Monthly Archives: February 2014

CIVIL PROCEDURE AND THE SECRET STATE: HOW FAR CAN IT GO?

Yesterday I wrote of problems when the court was refusing to issue proceedings alleging (wrongly) that they were statute barred.  It is becoming frightening that important issues of law are being made (or purportedly made) by administrators.  This led to a response in the comment section which is equally frightening.  It requires wider publicity. THE […]

TROUBLES WITH THE COURT: REFUSING TO ISSUE AND STRIKING OUT BECAUSE OF ALLEGED LIMITATION ISSUES: MORE EXAMPLES AND CASE LAW THAT MAY HELP

Hot on the heels of the complaint about the court wrongfully striking out an action came another, remarkable story about the court refusing to issue proceedings because of alleged limitation issues. THE REMARKABLE STORY Here it is in its original form. “Nothing new. Infant case. Issued at about 3 years post accident. Well within limitation […]

HEAD TURNING, NAVIGATION AND MITCHELL PART 2: A CLOSER EXAMINATION OF SUMMIT NAVIGATION

I set out the main part of the judgment of Leggatt J in Summit Navigation Ltd –v- Generali Romani [2014] EWHC (Comm) yesterday.  Here I look at the salient parts of the judgment and highlight the very real dilemma that this case, and the “Mitchell” principles generally, create for litigators. THE “MITCHELL DILEMMA” I have […]

“STANDING MITCHELL ON ITS HEAD”: YOU SHOULDN’T EVEN BE TAKING THE POINT SAYS HIGH COURT JUDGE: WHY LITIGATORS ARE LIVING WITH THE MITCHELL DILEMMA

Some of the (repeatable) epithets used to describe the consequence of the Mitchell judgment are “mayhem” “madness” and “mess”. In  Summit Navigation Ltd-v- Generalia Romonia [2014] EWHC 398 (Comm) Mr Justice Legatt was critical of a party who took a “Mitchell” point in relation to the late provision of security. A bond of security, due […]

RELIEF FROM SANCTIONS GRANTED FOLLOWING LATE SERVICE OF WITNESS STATEMENTS: CHARTWELL MAY BODE WELL IN SOME CASES
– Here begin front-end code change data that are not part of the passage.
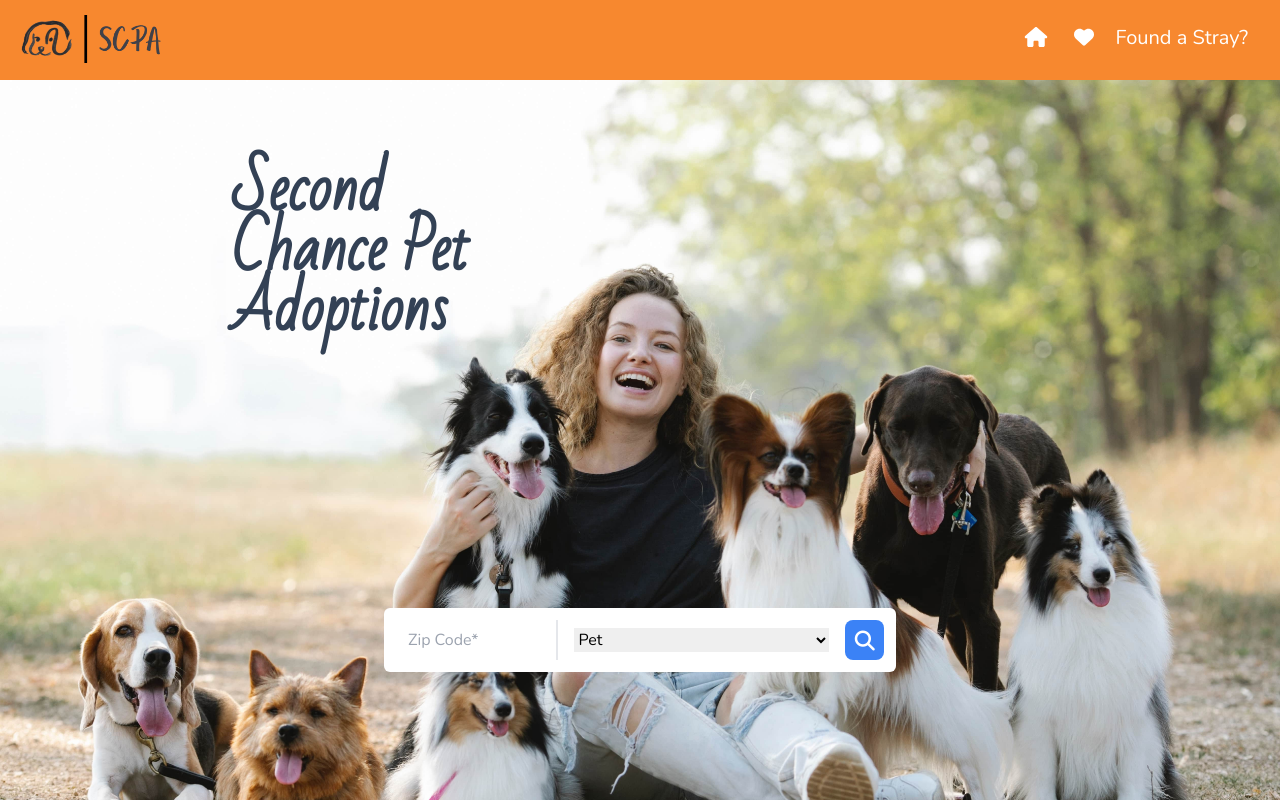
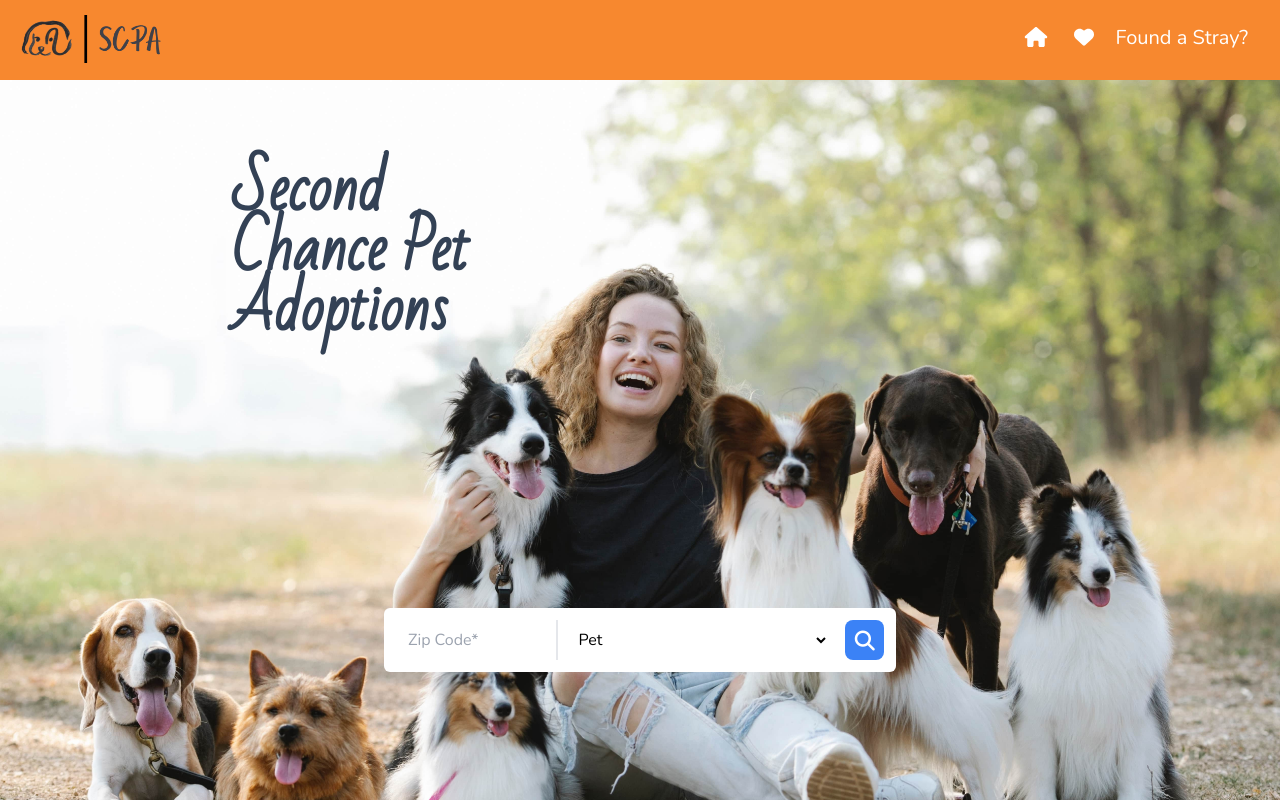
Before and after one commit to aaronleon1/second-chance-pet-adoptions, a Next.js app: page / in a window 1280 px wide. Shown: the top 800 px of the page. Built offline with nearby package versions, Linux system fonts and the light colour scheme; no server answers.

Commit message:
Added white background to select

```diff
--- a/components/HomeSearchBar.tsx
+++ b/components/HomeSearchBar.tsx
@@ -61,7 +61,7 @@ const HomeSearchBar = () => {
         className="flex md:px-4 w-11/12 mx-auto"
       >
         <div className="w-full flex items-center mr-8 md:mr-0">
-          <select className="w-full focus:outline-none ">
+          <select className="w-full focus:outline-none bg-white">
             <option disabled selected value="Pet">
               Pet
             </option>
```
The case of Chartwell Estate Agents –v- Fergies Properties Ltd (QBD Globe J 18/02/2014) is reported in brief on Lawtel this morning. It is an example of the court granting relief from sanctions following late service of witness statements.  This post is based on the Lawtel summary (I have requested a full copy of the […]

DELAYING SERVICE OF THE CLAIM FORM: “DICING WITH PROCEDURAL DEATH”: ANOTHER EXAMPLE OF A CLAIMANT BUILDING PROBLEMS FOR ITSELF

There are real dangers in leaving service of the claim form until the last moment. The Lincolnshire case considered here exemplifies the problems.   . The judge pulled no punches in relation to the risks being run by those who fail to serve promptly and properly.  The case further highlights the dangers of making, and […]

HAVE YOU BEEN “MITCHELLED”? THE PROBLEMS OF WITHOUT NOTICE ORDERS: A WORKING EXAMPLE

I am grateful to Simon Baskind from Cohen Cramer solicitors in Leeds for the following account of a “Mitchell” problem. ACTION STRUCK OUT BY THE COURT FOR NO GOOD REASON “I know we are all probably suffering from Mitchell overload but here’s another wonderful story to cheer us all up. In my 35 years odd […]